AKBAR GANJI: [translated] First of all, we have a strong class of intellectuals. And our intellectuals, this strong class, demands democracy. Secondly, we have a large younger generation, and the structure of the population in Iran has a large youth population, and that part of the population, that segment of the population, wants democracy. Half of the population, composed by women, also advocates and demands freedom and equality, legal equality with men, with the other half. Ethnic and linguistic minorities are deprived of their rights, and they demand equality with other groups. Religious minorities are deprived of their rights, and they demand equality. The foundation of democracy, of course is equality. We have several different currents and movements in Iran that all agree on the demand for democracy.
AMY GOODMAN: Are there also those, for example, who are calling for the return of the Shah or, you know, like the son of the Shah, who would be opposed to this government?
AKBAR GANJI: [translated] This group mostly is based outside Iran and mostly in the United States, and they have been away from Iran for too long, way too long, and they don’t keep in touch with what is going on in Iran. Over the past 27 years, so many people have been imprisoned and suffered, but none of this group.
Of course, we demand equality, and we oppose any form of discrimination and special privileges. The current regime says it is the prerogative and the privilege of the clerics to rule. And the monarchists advocate the right of a single family to rule. This is in violation of democracy.
AMY GOODMAN: How did Ahmadinejad get elected?
AKBAR GANJI: [translated] At least there are eight reasons, eight causes for this. First was that many people, including myself, banned participation in the election. Therefore, by doing this, we withdrew millions of people who would have otherwise voted for the reformists.
AMY GOODMAN: Why were you banned?
AKBAR GANJI: [translated] Because participation in the elections is collaborating. It’s a form of collaboration with the regime and legitimizing the activities of the regime. And even if we were to succeed in the elections, that would be futile, just as we saw in the eight years of the reform movement.
The second reason for the election of Ahmadinejad is the poor performance of the reformists over the eight years of their tenure. In the best case, the people say the reformists were incompetent; in the worst case, they say they were traitors and they betrayed us.
The third reason the reformists were defeated was that they could not agree on one candidate to run.

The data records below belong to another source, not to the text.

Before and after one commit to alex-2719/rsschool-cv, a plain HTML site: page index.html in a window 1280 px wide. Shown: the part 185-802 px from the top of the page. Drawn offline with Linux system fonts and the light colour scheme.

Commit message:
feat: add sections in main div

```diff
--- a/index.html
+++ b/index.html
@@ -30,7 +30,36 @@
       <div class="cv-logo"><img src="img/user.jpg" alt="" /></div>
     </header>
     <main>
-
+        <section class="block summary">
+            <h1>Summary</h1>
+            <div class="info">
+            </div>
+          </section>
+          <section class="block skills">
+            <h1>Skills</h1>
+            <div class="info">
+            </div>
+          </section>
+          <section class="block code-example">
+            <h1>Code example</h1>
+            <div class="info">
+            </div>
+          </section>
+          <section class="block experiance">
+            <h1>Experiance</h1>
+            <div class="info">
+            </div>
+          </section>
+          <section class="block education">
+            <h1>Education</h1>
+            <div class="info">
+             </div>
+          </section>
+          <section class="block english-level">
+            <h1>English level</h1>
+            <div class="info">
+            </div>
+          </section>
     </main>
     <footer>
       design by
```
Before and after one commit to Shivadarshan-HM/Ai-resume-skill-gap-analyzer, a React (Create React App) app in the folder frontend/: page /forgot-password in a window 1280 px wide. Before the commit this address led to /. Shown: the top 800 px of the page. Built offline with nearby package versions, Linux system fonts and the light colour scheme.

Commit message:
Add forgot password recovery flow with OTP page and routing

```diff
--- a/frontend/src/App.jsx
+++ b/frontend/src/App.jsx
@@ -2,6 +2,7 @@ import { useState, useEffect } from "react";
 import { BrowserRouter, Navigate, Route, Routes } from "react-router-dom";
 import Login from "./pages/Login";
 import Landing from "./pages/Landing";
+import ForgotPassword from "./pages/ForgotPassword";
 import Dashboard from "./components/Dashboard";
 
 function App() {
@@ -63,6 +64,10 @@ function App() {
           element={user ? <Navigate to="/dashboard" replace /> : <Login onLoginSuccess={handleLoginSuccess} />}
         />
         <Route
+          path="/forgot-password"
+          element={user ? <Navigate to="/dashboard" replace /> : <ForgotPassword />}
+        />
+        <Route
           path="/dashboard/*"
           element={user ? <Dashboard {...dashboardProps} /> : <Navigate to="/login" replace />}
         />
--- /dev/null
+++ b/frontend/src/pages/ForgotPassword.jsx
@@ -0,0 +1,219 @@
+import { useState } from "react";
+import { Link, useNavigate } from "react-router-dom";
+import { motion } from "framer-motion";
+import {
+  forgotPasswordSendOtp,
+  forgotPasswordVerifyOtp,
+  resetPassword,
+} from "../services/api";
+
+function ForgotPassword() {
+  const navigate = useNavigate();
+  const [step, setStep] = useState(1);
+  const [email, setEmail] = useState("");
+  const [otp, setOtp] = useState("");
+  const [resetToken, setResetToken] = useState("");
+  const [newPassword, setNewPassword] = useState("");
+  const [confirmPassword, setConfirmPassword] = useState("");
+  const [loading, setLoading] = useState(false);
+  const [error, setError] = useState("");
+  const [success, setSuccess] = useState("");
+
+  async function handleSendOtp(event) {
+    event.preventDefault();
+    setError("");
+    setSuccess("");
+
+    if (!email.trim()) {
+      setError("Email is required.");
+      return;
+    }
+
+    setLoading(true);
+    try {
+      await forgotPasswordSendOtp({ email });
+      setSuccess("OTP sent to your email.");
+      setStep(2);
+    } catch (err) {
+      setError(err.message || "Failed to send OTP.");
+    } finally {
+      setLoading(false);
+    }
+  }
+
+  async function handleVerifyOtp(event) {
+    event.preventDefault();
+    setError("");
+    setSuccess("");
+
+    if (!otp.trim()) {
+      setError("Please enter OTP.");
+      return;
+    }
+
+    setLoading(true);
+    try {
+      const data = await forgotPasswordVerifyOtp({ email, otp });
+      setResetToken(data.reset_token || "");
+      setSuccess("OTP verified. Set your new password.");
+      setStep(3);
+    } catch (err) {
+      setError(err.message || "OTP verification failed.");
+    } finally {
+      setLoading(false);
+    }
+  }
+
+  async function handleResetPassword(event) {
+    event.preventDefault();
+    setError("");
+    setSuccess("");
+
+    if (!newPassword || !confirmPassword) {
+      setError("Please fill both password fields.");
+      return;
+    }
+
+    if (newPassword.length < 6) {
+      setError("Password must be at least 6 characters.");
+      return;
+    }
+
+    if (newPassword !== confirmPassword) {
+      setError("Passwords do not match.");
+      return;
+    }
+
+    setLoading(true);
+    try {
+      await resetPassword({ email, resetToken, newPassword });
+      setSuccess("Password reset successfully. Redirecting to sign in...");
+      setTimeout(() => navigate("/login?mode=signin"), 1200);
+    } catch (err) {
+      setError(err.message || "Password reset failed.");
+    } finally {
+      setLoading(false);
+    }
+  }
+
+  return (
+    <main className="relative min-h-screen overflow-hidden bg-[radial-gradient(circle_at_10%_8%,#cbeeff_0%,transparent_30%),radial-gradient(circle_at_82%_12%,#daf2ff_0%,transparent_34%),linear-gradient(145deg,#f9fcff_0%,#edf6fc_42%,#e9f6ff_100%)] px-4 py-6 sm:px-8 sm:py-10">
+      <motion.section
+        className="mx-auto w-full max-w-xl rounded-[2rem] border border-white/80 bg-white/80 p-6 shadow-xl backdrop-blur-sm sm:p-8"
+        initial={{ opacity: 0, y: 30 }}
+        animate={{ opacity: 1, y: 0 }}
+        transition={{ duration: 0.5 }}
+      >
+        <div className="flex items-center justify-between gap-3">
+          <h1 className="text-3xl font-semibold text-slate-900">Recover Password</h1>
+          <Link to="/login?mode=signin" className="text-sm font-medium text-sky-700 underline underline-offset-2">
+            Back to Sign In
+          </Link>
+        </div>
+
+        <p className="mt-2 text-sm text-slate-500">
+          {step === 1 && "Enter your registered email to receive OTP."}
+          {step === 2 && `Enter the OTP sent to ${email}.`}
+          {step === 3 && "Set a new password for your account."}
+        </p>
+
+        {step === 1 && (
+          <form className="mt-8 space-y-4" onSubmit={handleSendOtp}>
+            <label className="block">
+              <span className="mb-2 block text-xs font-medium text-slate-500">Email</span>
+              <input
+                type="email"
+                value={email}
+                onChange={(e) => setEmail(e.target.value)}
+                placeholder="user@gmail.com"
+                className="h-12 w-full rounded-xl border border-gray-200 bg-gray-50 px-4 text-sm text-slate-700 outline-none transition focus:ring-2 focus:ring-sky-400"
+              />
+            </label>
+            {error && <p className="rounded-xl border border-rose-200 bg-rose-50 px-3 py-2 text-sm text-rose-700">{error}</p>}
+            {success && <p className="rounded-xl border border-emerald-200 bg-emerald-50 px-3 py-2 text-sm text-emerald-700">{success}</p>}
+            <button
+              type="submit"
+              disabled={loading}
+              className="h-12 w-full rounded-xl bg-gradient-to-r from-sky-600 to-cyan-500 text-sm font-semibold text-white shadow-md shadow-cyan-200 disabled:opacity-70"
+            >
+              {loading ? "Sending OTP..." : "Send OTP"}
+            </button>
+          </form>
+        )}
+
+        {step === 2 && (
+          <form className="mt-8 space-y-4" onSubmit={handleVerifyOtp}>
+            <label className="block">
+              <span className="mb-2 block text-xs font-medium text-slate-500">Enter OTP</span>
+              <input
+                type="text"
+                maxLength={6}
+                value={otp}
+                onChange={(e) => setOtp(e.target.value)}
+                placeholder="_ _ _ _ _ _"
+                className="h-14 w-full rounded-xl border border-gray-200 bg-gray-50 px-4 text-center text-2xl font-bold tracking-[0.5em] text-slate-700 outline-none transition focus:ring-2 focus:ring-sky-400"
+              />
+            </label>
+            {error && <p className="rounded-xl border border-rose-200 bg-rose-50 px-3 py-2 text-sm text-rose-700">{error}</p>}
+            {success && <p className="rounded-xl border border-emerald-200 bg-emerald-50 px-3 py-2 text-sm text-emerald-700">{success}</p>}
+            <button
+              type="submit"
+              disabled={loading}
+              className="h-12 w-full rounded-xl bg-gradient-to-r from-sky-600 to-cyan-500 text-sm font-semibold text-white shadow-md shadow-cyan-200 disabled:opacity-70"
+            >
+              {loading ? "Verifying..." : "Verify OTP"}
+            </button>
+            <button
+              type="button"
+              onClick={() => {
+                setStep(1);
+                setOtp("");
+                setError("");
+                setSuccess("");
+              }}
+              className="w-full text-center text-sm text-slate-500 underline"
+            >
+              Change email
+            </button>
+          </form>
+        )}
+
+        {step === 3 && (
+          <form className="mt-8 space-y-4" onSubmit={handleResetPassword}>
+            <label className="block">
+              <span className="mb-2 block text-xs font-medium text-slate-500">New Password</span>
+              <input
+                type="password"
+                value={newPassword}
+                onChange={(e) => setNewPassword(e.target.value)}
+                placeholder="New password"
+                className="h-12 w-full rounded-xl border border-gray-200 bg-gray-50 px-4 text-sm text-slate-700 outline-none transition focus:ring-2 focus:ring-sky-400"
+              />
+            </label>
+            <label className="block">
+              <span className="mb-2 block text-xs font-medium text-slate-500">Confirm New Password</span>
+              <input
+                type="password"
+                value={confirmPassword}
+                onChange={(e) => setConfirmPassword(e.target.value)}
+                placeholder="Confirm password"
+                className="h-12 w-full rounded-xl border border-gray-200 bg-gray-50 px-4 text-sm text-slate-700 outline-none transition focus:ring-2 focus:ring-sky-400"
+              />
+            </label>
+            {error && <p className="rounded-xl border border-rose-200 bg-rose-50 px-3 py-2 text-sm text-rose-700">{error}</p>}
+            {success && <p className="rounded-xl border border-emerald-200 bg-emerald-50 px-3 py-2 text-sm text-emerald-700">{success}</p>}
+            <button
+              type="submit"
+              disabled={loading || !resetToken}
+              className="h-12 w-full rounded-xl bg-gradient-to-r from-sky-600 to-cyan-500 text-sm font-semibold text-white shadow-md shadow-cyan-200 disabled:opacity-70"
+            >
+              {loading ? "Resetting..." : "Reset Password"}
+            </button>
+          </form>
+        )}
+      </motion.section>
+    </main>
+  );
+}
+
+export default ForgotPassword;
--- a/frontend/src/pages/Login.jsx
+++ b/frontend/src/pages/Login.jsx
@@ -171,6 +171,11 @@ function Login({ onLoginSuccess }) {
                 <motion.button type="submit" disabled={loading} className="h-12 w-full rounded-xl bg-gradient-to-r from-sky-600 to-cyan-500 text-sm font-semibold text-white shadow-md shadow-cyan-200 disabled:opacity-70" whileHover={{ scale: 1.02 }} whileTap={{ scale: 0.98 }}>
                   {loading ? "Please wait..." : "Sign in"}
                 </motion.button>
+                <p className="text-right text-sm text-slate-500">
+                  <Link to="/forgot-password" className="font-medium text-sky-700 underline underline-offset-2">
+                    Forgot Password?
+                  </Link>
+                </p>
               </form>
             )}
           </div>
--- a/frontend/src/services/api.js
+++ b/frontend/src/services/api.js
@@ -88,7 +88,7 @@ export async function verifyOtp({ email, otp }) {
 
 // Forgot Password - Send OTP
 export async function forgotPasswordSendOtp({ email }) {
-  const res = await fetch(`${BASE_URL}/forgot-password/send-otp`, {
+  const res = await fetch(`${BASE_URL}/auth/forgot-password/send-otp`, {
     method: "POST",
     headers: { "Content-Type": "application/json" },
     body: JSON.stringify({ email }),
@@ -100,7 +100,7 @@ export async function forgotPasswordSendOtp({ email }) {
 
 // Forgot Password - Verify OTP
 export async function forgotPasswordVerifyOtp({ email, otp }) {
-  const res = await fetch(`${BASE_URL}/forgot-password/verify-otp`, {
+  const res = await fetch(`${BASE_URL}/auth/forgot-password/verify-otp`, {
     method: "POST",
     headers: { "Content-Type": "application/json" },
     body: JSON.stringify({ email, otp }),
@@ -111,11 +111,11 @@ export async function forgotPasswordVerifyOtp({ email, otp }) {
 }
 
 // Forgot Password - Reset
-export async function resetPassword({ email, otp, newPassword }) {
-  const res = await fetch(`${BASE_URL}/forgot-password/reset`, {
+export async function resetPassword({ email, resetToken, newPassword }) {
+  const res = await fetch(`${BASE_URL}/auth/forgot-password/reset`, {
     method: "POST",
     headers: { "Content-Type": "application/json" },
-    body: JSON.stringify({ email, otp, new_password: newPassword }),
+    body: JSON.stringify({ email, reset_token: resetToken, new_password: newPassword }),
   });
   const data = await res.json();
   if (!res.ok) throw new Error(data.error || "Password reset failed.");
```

And the fourth problem, the fourth reason, was that the people at large are highly suspicious of Hashemi Rafsanjani.
AMY GOODMAN: Just an excerpt of our conversation with Akbar Ganji, renowned Iranian activist and investigative journalist, imprisoned by Iran for six years and tortured, says US military action against Iran would only strengthen Ahmadinejad, the Iranian president’s hand. Tomorrow, Iran faces a UN deadline to suspend nuclear enrichment.